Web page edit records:
○ ○ ○ ○

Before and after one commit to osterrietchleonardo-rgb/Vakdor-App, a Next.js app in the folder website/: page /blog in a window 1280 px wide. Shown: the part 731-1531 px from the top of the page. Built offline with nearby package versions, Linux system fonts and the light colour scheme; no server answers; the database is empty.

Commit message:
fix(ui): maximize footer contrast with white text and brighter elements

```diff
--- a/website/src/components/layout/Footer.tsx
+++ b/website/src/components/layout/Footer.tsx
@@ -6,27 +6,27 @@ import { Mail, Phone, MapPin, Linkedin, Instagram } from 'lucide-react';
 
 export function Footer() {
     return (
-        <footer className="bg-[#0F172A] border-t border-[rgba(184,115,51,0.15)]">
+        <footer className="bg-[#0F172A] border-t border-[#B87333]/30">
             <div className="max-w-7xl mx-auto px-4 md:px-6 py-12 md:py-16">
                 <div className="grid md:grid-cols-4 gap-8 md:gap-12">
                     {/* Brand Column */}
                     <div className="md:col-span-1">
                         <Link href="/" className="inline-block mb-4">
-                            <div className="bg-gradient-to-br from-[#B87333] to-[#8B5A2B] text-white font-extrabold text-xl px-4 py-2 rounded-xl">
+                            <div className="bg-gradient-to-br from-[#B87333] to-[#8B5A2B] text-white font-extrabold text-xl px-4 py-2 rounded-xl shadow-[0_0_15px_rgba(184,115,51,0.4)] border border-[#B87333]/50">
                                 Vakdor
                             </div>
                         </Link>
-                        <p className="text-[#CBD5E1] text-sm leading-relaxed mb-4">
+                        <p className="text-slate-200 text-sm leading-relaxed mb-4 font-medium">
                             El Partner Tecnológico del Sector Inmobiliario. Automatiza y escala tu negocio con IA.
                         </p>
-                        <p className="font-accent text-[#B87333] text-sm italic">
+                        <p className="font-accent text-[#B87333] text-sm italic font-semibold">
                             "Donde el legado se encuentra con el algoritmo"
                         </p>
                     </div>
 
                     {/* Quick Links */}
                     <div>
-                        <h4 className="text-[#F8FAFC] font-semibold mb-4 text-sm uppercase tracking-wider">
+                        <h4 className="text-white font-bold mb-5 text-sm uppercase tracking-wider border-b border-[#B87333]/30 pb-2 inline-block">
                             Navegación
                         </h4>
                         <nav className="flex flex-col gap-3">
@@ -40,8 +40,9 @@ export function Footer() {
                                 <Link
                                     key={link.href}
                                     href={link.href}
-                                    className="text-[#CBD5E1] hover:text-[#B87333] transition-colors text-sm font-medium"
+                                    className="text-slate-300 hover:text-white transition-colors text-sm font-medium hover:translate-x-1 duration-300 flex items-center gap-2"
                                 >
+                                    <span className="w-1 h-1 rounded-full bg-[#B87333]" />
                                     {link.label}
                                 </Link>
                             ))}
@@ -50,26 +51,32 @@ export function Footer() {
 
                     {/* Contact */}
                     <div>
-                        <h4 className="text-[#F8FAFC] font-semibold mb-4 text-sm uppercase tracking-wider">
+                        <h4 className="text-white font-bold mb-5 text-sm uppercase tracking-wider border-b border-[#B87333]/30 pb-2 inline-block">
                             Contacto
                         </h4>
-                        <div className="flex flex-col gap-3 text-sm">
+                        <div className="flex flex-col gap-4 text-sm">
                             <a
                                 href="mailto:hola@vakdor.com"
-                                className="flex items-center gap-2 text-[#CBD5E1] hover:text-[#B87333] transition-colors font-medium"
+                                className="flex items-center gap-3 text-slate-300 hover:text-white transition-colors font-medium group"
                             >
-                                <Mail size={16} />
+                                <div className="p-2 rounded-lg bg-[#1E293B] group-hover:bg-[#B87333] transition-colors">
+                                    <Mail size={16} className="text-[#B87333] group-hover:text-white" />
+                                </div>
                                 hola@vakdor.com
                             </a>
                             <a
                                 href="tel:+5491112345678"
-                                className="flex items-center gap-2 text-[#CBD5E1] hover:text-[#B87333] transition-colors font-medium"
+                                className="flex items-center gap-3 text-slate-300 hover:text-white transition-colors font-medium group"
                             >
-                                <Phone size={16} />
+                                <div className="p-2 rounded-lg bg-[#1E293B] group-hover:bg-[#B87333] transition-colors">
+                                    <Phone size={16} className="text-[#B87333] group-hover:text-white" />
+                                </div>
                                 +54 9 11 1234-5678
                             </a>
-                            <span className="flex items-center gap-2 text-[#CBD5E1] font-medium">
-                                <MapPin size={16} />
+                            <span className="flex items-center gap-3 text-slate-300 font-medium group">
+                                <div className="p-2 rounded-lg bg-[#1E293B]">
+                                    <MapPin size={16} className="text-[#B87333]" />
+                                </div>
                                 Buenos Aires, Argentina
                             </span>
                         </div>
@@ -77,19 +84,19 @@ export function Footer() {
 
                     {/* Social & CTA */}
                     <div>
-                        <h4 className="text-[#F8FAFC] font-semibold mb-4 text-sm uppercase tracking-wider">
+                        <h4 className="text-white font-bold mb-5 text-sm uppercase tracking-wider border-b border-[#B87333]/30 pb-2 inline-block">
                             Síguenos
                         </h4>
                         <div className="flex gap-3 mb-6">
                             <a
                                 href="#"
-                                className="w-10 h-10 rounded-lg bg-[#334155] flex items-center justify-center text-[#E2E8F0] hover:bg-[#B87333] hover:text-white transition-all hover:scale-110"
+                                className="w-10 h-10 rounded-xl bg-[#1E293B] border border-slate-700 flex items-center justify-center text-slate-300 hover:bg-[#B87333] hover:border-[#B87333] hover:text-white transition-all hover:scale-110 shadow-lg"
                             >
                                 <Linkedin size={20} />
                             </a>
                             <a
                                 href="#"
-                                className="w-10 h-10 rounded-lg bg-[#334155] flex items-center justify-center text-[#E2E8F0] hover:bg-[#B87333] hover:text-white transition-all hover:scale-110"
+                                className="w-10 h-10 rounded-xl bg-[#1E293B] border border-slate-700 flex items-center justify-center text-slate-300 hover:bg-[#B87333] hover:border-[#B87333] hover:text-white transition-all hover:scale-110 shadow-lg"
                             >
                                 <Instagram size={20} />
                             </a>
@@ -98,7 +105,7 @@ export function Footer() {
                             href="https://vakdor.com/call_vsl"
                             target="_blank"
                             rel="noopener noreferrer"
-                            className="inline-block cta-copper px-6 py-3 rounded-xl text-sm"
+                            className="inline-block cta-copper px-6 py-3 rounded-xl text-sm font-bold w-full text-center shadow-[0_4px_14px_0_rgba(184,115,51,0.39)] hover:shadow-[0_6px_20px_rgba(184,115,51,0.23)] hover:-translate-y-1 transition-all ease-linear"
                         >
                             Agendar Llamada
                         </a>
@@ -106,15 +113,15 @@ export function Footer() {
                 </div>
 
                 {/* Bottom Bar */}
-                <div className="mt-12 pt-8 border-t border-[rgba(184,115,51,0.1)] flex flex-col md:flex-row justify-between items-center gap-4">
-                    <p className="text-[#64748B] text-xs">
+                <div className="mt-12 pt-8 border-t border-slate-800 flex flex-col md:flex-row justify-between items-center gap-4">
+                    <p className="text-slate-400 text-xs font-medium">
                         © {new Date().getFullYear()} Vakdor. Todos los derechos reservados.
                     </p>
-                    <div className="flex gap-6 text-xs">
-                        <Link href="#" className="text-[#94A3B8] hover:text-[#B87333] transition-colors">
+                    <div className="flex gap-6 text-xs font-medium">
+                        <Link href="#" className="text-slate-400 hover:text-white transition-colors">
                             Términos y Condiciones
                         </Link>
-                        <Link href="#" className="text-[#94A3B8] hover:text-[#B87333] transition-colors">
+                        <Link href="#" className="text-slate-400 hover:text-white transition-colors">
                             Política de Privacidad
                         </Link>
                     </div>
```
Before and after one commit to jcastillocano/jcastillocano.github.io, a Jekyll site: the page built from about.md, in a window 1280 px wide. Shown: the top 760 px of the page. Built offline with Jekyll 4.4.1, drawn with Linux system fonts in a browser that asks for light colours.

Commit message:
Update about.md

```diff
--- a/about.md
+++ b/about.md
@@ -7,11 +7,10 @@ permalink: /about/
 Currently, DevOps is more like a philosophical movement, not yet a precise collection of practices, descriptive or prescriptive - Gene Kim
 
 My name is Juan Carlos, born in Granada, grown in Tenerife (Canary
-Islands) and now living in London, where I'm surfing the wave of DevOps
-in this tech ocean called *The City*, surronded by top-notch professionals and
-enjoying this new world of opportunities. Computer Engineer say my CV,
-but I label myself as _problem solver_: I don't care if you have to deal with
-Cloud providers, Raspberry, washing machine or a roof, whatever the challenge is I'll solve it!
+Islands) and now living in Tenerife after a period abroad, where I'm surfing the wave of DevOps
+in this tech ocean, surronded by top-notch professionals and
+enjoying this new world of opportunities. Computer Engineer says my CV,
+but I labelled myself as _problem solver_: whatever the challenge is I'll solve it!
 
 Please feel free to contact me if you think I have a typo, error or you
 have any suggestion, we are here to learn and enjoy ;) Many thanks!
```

○ ○ ○ ○

_Required work:_ The answer must consist of every line from the data that contains the word "size".

_Result of the task:_
-                                <Mail size={16} />
+                                    <Mail size={16} className="text-[#B87333] group-hover:text-white" />
-                                <Phone size={16} />
+                                    <Phone size={16} className="text-[#B87333] group-hover:text-white" />
-                                <MapPin size={16} />
+                                    <MapPin size={16} className="text-[#B87333]" />
                                 <Linkedin size={20} />
                                 <Instagram size={20} />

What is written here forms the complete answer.